The best way to do this is to look straight ahead at the horizon. The Medical Center also recommends getting as much fresh air as possible—open windows or turn the air vents toward your face. Ask travel companions not to smoke and rest your head where it can remain still (such as leaning it against the seat back).
Food can also play a large part in aggravating or quelling motion sickness. Avoid large, greasy or spicy meals before and while traveling. The Medical Center suggests eating small meals frequently and drinking plenty of water. They suggest avoiding salt, but I’ve always found that salted pretzels help ease my nausea.
They also suggest avoiding dairy prior to travel, but some people I know successfully quell nausea by eating ice cream or drinking milk. Eat what makes you feel better, but eat it slowly and frequently, and avoid anything you know will aggravate your digestion or that will sit in heavily your stomach.
Other preventive measures involve reserving a space that will allow you to view the horizon and receive plenty of fresh air. This means taking the window seat on a plane, sitting in the front seat (or rear middle seat) of a car, and choosing a cabin with a window on a boat.
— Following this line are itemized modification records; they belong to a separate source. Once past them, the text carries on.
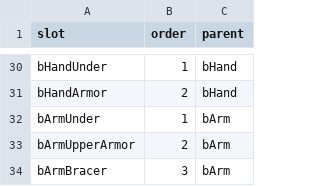
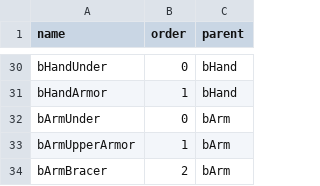
Before and after one commit to andriustheviking/fantasy-character-editor, a CSV file: csv/slots.csv, drawn as a sheet; only a part is shown, gaps mark what is left out; the diff covers the shown part only; the diff names each change by its address in the sheet, - before the commit and + after, or states it on an @@ line.

```diff
--- a/csv/slots.csv
+++ b/csv/slots.csv
-A1: slot
+A1: name
-B30 (order): 1
+B30 (order): 0
-B31 (order): 2
+B31 (order): 1
-B32 (order): 1
+B32 (order): 0
-B33 (order): 2
+B33 (order): 1
-B34 (order): 3
+B34 (order): 2
```
Also changed, not shown: 25 edited cells elsewhere in this file, csv/trims.csv, 2 other files.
For best stability choose airline seats near the front of the plane or over the wing, and cabins in the middle or front of the boat and on the highest possible deck. On a recent cruise, I found the extra money spent on a balcony room that gave me plenty of fresh air was well worth the absence of motion sickness.
Acupressure can also help alleviate nausea, either as a preventative measure or after the onset of symptoms. The University of Maryland Medical Center describes the acupuncture point called pericardium six as being located on the inside of the wrist, approximately two fingernails up the arm from the center of the wrist crease.
Apply pressure to this point to relieve symptoms of nausea. From personal experience, finding the correct spot is easy, since my symptoms lessen immediately once I’ve pressed it.
Purchasing an over the counter acupressure wristband, such as “Sea-Bands” can be helpful. Although I didn’t need them on our recent cruise, I wore them constantly to successfully combat the nausea of pregnancy—especially when in the car.